=== What is being asked ===
Identify each line in the records below that contains the word "import", and copy it.
· · · · · · ·
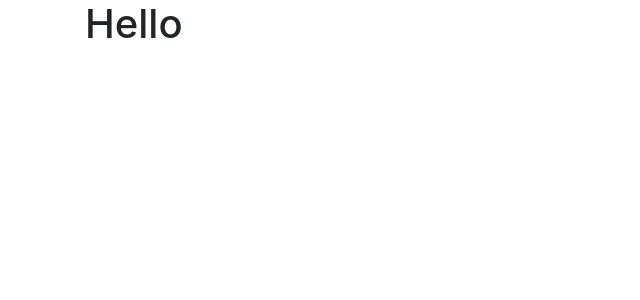
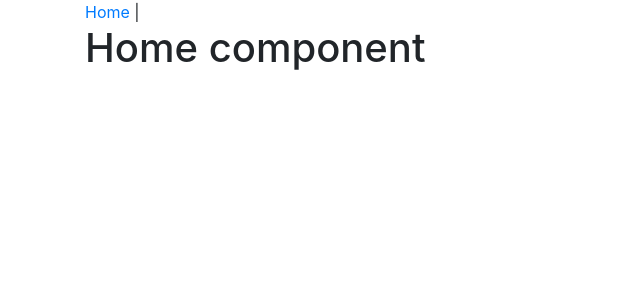
Before and after one commit to vinaysudani/-udemy-stock-trader, a Vue app: page / in a window 1280 px wide. Shown: the top 300 px of the page, without its empty margins (0-640 px from the left). Built offline with nearby package versions, Linux system fonts and the light colour scheme.

Commit message:
installed vue router (vue add router)

```diff
--- a/package.json
+++ b/package.json
@@ -12,11 +12,13 @@
     "core-js": "^3.6.5",
     "jquery": "^3.5.1",
     "popper.js": "^1.16.1",
-    "vue": "^2.6.11"
+    "vue": "^2.6.11",
+    "vue-router": "^3.2.0"
   },
   "devDependencies": {
     "@vue/cli-plugin-babel": "~4.5.0",
     "@vue/cli-plugin-eslint": "~4.5.0",
+    "@vue/cli-plugin-router": "^4.5.3",
     "@vue/cli-service": "~4.5.0",
     "babel-eslint": "^10.1.0",
     "eslint": "^6.7.2",
--- a/src/App.vue
+++ b/src/App.vue
@@ -1,12 +1,8 @@
 <template>
   <div class="container">
-      <h1>Hello</h1>
+    <div id="nav">
+        <router-link to="/">Home</router-link> |
+    </div>
+    <router-view/>
   </div>
 </template>
-
-<script>
-
-export default {
-  name: 'App',
-}
-</script>
--- a/src/main.js
+++ b/src/main.js
@@ -1,11 +1,12 @@
 import Vue from 'vue'
 import App from './App.vue'
-
 import 'bootstrap'
 import 'bootstrap/dist/css/bootstrap.min.css'
+import router from './router'
 
 Vue.config.productionTip = false
 
 new Vue({
-  render: h => h(App),
+  router,
+  render: h => h(App)
 }).$mount('#app')
--- /dev/null
+++ b/src/router/index.js
@@ -0,0 +1,21 @@
+import Vue from 'vue'
+import VueRouter from 'vue-router'
+import Home from '../components/Home.vue'
+
+Vue.use(VueRouter)
+
+const routes = [
+    {
+        path: '/',
+        name: 'Home',
+        component: Home
+    }
+]
+
+const router = new VueRouter({
+    mode: 'history',
+    base: process.env.BASE_URL,
+    routes
+})
+
+export default router
```
Also changed, not shown: 1 other file (tests, documents, lock files or other folders).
· · · · · · ·
=== Solution for this task ===
 import Vue from 'vue'
 import App from './App.vue'
 import 'bootstrap'
 import 'bootstrap/dist/css/bootstrap.min.css'
+import router from './router'
+import Vue from 'vue'
+import VueRouter from 'vue-router'
+import Home from '../components/Home.vue'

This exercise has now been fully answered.